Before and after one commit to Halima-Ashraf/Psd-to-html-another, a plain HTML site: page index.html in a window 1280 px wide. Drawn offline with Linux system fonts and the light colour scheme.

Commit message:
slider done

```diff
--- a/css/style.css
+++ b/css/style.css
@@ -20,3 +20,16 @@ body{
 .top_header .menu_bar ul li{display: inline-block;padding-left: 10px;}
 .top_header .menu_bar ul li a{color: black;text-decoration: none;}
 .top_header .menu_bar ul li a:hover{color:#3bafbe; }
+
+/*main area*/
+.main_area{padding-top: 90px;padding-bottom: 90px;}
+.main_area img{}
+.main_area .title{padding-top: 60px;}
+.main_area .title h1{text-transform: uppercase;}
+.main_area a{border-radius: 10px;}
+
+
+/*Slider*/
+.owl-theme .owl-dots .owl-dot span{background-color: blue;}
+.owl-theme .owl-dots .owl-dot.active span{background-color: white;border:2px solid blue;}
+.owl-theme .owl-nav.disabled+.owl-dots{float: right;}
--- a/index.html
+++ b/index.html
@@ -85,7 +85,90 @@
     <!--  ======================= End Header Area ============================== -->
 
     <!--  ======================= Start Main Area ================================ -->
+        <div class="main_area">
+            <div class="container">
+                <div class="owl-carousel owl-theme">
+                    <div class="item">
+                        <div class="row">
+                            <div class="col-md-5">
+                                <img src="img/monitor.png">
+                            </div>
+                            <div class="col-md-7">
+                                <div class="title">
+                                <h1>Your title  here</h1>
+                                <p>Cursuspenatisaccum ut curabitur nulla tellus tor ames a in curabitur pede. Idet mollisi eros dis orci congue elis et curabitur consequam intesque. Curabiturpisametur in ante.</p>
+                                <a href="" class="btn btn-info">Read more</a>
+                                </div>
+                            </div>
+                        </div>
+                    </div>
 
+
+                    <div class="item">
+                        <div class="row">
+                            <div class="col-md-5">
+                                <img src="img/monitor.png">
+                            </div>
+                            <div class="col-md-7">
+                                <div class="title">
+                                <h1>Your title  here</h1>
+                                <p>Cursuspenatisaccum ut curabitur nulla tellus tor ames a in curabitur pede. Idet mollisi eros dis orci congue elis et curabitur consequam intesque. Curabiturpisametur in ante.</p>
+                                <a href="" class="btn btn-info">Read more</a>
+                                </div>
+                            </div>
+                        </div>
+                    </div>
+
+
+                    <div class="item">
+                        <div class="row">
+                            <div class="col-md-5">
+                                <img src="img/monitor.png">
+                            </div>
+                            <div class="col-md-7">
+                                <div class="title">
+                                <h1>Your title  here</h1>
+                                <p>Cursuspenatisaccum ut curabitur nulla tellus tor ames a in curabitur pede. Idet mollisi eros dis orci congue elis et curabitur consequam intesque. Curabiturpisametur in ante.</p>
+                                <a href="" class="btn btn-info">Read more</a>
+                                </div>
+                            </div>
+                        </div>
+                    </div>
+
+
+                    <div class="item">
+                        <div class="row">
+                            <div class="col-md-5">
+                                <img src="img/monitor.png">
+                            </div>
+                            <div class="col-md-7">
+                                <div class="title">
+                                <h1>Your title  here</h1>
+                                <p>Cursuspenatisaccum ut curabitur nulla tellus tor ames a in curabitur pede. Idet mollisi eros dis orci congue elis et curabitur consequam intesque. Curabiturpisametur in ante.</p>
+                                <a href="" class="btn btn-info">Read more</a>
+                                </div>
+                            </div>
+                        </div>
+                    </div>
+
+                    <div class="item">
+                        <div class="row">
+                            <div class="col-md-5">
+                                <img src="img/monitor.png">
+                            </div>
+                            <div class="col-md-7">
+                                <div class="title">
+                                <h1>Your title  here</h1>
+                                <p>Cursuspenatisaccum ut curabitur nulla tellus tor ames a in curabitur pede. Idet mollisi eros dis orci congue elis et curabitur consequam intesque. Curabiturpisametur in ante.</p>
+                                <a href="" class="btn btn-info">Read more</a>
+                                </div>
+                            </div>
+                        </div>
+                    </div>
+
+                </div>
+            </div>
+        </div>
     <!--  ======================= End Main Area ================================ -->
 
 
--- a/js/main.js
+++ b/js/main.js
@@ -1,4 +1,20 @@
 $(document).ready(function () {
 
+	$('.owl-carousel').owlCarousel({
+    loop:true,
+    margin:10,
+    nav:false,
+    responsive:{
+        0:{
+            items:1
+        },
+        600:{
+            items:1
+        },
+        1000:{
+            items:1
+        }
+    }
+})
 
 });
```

——

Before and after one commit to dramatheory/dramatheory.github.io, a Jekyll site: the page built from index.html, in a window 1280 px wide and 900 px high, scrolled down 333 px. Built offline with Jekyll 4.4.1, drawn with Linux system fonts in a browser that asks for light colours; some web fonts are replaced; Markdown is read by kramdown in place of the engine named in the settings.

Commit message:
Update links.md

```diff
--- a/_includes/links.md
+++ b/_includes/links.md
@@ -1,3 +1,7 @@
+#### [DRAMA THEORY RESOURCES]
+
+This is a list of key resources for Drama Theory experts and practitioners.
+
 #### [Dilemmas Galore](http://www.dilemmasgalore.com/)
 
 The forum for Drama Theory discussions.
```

——

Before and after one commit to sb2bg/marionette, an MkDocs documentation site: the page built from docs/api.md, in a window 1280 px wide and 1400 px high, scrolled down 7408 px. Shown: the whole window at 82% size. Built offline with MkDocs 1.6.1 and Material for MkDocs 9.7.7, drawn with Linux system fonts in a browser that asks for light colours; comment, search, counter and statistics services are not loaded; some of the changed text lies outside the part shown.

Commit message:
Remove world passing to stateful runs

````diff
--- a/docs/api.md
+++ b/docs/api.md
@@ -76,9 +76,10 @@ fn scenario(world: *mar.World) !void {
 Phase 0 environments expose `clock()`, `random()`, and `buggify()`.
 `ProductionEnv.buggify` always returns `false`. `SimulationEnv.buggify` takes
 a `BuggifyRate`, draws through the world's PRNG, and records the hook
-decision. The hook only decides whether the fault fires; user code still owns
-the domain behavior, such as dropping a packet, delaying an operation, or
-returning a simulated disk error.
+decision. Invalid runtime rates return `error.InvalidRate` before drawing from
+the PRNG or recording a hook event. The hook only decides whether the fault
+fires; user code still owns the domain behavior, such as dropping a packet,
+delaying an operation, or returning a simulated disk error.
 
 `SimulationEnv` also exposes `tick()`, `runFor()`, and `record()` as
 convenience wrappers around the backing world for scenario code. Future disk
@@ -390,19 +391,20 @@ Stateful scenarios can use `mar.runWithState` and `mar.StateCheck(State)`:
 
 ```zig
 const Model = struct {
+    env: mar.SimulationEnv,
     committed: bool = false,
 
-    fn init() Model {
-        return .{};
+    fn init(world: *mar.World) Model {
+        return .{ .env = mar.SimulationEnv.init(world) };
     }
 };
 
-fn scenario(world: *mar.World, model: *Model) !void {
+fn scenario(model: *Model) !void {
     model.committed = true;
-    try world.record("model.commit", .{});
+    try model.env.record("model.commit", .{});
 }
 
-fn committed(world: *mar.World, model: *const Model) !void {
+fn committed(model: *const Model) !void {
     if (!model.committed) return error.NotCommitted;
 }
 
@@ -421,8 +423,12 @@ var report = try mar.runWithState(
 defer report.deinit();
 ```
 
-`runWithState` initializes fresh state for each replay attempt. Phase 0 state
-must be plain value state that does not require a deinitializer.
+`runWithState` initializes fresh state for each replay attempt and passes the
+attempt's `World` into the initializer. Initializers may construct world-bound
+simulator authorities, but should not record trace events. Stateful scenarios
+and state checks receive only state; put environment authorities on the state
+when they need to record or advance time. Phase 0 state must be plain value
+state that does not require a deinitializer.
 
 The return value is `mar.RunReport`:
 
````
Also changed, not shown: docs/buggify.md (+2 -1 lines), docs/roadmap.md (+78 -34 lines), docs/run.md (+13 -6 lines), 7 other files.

——

# [What to do]
The answer must consist of every line in the records above that contains the word "color".

# [Solved problem]
 .top_header .menu_bar ul li a{color: black;text-decoration: none;}
 .top_header .menu_bar ul li a:hover{color:#3bafbe; }
+.owl-theme .owl-dots .owl-dot span{background-color: blue;}
+.owl-theme .owl-dots .owl-dot.active span{background-color: white;border:2px solid blue;}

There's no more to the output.